TASK OBJECTIVE: Look for the word "shown" in the entries below, then copy every line that has it.

━━ DATA EXTRACTS

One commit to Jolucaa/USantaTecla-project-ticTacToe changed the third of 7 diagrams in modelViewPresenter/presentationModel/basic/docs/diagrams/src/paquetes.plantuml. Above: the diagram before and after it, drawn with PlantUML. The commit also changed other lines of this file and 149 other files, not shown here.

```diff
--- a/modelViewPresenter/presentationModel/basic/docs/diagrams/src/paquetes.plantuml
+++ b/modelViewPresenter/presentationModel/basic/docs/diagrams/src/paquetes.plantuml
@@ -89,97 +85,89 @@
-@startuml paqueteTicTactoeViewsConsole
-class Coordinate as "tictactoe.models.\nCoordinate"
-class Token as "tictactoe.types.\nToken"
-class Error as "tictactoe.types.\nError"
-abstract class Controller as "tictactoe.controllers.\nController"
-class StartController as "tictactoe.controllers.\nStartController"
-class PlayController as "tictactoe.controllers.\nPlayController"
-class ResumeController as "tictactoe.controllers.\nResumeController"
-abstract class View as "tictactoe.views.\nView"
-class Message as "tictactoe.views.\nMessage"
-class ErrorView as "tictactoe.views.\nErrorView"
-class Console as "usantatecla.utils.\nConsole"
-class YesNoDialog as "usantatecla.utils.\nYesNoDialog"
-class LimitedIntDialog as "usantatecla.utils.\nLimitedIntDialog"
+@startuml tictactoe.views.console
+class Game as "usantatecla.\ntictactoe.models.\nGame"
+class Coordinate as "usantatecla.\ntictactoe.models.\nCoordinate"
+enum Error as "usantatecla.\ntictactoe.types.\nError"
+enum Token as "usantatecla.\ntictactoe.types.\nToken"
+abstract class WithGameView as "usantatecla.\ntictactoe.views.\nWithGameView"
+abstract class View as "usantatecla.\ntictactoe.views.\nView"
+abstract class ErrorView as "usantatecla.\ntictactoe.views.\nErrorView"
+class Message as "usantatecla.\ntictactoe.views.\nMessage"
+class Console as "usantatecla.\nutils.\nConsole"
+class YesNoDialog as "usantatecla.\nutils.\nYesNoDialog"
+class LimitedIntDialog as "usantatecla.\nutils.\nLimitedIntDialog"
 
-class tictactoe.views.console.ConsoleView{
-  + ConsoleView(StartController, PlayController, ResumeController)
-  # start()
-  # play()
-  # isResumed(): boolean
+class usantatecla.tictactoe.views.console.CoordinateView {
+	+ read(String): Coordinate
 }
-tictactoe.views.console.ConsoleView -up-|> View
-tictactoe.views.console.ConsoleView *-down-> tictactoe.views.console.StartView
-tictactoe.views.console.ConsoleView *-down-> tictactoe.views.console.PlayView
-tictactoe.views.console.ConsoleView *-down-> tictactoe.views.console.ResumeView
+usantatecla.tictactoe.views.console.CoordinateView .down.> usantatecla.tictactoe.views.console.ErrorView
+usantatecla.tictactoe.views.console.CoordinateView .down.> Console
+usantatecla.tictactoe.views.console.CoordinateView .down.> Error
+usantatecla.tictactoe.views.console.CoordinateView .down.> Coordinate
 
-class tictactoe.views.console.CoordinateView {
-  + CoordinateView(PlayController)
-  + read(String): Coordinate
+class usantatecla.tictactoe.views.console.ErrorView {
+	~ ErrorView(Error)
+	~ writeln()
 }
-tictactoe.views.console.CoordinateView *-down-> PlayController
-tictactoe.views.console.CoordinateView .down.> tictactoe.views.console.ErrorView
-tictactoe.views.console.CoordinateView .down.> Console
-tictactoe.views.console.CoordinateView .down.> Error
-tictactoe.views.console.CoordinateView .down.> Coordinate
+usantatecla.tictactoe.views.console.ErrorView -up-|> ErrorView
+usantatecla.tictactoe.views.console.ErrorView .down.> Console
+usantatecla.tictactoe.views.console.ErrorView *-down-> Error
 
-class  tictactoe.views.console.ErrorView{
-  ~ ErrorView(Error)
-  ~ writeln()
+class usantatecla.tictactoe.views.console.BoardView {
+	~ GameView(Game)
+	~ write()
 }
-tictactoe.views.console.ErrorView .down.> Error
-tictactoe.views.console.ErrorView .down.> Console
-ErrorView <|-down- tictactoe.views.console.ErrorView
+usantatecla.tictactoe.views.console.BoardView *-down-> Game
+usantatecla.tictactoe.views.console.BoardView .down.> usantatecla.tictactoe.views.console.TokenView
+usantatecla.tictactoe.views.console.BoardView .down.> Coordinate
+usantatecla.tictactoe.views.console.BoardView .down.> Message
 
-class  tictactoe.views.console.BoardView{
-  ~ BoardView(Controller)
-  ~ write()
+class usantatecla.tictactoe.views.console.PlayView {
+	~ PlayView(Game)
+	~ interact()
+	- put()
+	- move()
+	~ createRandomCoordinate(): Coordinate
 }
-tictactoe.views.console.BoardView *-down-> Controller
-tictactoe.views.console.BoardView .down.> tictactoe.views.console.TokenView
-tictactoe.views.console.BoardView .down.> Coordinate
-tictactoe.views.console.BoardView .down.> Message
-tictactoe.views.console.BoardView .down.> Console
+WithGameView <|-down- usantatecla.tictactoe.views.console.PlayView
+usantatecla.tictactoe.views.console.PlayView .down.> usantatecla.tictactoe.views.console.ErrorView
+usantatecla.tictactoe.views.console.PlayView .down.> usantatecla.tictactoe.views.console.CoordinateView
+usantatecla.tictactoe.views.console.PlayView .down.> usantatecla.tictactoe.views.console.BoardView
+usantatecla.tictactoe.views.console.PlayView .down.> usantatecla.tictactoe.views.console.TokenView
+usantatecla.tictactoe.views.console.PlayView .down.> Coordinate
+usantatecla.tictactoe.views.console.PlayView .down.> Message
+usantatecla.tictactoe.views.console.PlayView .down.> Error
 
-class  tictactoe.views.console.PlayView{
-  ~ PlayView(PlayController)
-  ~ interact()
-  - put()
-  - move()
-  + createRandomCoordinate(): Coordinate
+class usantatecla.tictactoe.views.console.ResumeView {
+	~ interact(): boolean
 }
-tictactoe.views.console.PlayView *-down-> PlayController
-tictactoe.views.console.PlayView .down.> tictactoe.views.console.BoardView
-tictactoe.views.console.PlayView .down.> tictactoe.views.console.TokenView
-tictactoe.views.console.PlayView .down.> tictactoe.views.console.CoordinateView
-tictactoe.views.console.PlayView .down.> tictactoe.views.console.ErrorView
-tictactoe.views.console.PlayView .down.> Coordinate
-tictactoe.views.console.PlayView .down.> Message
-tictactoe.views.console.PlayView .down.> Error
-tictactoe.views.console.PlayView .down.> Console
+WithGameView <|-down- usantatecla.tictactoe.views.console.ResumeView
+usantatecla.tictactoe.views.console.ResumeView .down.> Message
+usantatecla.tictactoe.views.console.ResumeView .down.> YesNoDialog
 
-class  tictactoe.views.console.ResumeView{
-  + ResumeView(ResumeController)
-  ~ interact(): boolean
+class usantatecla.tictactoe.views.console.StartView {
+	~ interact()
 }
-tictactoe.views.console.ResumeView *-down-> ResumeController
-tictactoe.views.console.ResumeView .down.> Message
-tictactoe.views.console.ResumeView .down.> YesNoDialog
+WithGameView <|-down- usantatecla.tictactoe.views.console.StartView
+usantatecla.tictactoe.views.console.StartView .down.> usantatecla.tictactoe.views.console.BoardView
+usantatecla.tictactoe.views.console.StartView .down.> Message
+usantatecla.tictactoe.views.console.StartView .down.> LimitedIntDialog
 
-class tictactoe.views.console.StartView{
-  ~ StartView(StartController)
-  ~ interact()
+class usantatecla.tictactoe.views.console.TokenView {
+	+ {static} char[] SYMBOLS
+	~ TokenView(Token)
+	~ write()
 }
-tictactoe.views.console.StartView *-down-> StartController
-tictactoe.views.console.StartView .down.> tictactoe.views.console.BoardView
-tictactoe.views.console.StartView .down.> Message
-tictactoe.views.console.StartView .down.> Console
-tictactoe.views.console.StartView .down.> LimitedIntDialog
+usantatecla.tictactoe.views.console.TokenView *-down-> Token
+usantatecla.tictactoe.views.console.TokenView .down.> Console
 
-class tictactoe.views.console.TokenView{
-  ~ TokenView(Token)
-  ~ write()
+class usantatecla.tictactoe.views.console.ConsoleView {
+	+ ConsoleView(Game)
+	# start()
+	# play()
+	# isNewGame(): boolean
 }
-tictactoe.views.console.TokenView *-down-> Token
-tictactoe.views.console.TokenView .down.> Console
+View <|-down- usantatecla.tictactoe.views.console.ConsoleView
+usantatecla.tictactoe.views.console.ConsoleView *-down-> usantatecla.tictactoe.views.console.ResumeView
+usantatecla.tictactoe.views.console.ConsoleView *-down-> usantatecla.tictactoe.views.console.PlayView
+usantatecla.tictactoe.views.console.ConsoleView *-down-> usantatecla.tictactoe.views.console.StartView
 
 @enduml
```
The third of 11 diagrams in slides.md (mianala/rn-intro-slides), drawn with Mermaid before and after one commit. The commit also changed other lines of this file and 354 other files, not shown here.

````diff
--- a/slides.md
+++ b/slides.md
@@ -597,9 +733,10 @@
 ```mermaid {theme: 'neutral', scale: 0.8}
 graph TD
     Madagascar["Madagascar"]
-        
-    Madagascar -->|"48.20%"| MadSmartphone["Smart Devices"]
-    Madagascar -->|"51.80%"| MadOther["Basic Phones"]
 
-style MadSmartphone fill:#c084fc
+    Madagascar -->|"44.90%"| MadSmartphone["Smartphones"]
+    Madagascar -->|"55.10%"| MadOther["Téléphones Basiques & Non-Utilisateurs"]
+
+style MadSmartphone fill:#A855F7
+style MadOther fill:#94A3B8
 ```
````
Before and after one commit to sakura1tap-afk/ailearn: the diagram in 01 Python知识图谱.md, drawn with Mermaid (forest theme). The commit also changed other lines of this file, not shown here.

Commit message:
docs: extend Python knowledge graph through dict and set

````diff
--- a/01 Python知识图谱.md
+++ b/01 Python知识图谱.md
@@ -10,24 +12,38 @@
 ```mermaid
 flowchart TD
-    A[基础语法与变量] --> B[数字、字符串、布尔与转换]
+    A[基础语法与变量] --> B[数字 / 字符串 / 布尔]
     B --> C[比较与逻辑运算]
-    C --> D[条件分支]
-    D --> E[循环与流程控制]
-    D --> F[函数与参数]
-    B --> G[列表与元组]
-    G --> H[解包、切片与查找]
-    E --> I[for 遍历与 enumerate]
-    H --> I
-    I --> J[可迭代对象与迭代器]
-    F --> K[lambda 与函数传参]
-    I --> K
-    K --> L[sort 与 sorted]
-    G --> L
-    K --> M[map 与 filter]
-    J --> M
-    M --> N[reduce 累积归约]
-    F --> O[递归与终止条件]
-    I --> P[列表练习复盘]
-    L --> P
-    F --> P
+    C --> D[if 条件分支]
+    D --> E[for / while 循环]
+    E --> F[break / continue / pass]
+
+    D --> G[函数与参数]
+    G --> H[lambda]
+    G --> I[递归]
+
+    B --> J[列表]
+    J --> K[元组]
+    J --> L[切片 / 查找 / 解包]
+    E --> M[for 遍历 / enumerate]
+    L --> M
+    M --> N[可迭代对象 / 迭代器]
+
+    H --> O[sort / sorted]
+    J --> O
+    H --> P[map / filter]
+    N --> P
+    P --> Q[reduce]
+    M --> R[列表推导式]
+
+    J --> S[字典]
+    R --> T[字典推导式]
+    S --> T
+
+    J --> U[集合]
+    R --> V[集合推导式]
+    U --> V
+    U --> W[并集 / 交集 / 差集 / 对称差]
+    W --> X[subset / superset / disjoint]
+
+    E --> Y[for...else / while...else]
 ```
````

━━━━

RESULT:
One commit to Jolucaa/USantaTecla-project-ticTacToe changed the third of 7 diagrams in modelViewPresenter/presentationModel/basic/docs/diagrams/src/paquetes.plantuml. Above: the diagram before and after it, drawn with PlantUML. The commit also changed other lines of this file and 149 other files, not shown here.
The third of 11 diagrams in slides.md (mianala/rn-intro-slides), drawn with Mermaid before and after one commit. The commit also changed other lines of this file and 354 other files, not shown here.
Before and after one commit to sakura1tap-afk/ailearn: the diagram in 01 Python知识图谱.md, drawn with Mermaid (forest theme). The commit also changed other lines of this file, not shown here.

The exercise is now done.